→ **WORK REQUEST**: Only the lines containing "Using" should appear in the answer, copied from the listing below.

→ **PROVIDED RECORDS**:

────────────────

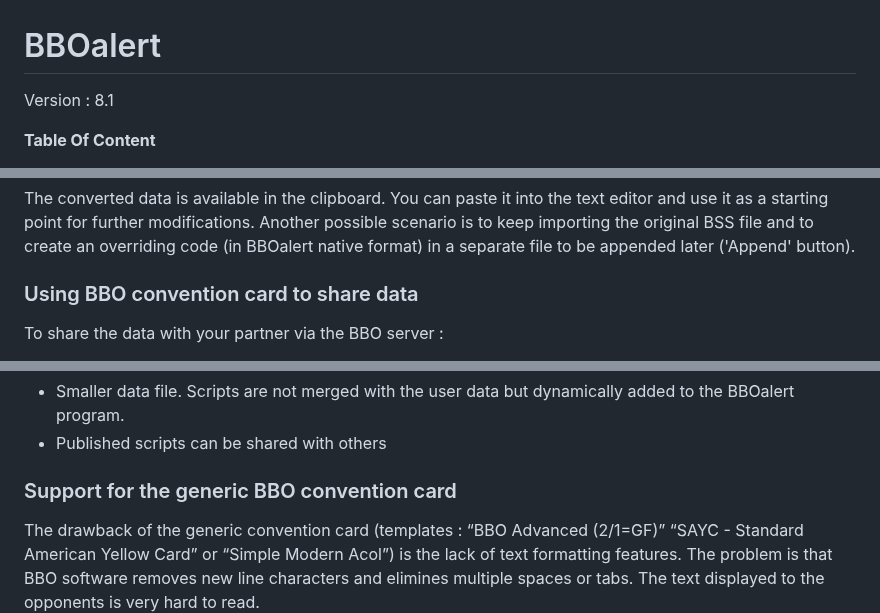
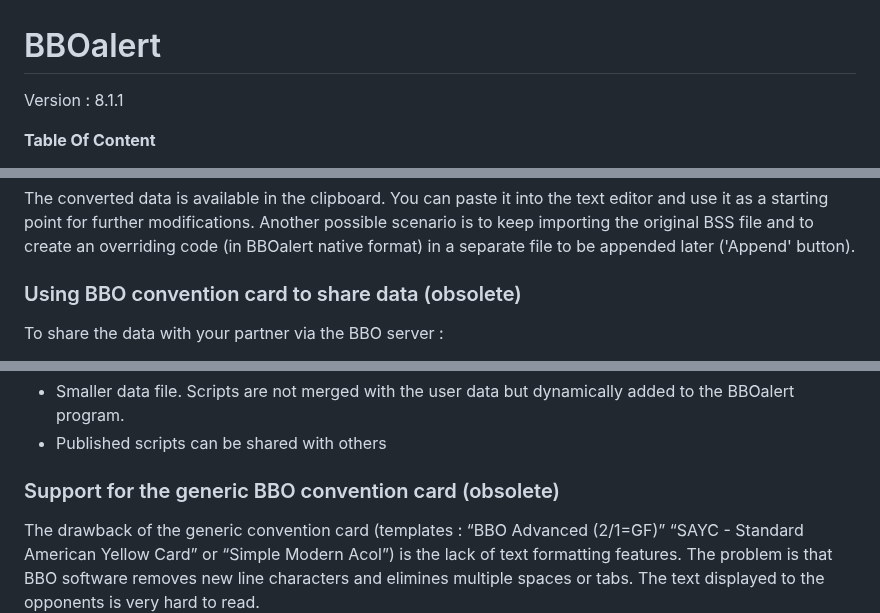
Before and after one commit to stanmaz/BBOalert, a Markdown page: README.md, 3 parts joined by grey strips. GitHub-like rendering.

```diff
--- a/README.md
+++ b/README.md
@@ -1,6 +1,6 @@
 # BBOalert
 
-Version : 8.1
+Version : 8.1.1
 
 **Table Of Content**
 
@@ -707,7 +707,7 @@ BBOalert converts BSS data internally to the BBOalert native format. Vulnerabili
 
 The converted data is available in the clipboard. You can paste it into the text editor and use it as a starting point for further modifications. Another possible scenario is to keep importing the original BSS file and to create an overriding code (in BBOalert native format) in a separate file to be appended later ('Append' button).
 
-### Using BBO convention card to share data
+### Using BBO convention card to share data (obsolete)
 
 To share the data with your partner via the BBO server :
 
@@ -855,7 +855,7 @@ Storing scripts on the web has two advantages :
 - Smaller data file. Scripts are not merged with the user data but dynamically added to the BBOalert program.
 - Published scripts can be shared with others
 
-### Support for the generic BBO convention card
+### Support for the generic BBO convention card (obsolete)
 
 The drawback of the generic convention card (templates : “BBO Advanced (2/1=GF)” “SAYC - Standard American Yellow Card” or “Simple Modern Acol”) is the lack of text formatting features. The problem is that BBO software removes new line characters and elimines multiple spaces or tabs. The text displayed to the opponents is very hard to read.
 
```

────────────────

→ **OUTPUT**:
-### Using BBO convention card to share data
+### Using BBO convention card to share data (obsolete)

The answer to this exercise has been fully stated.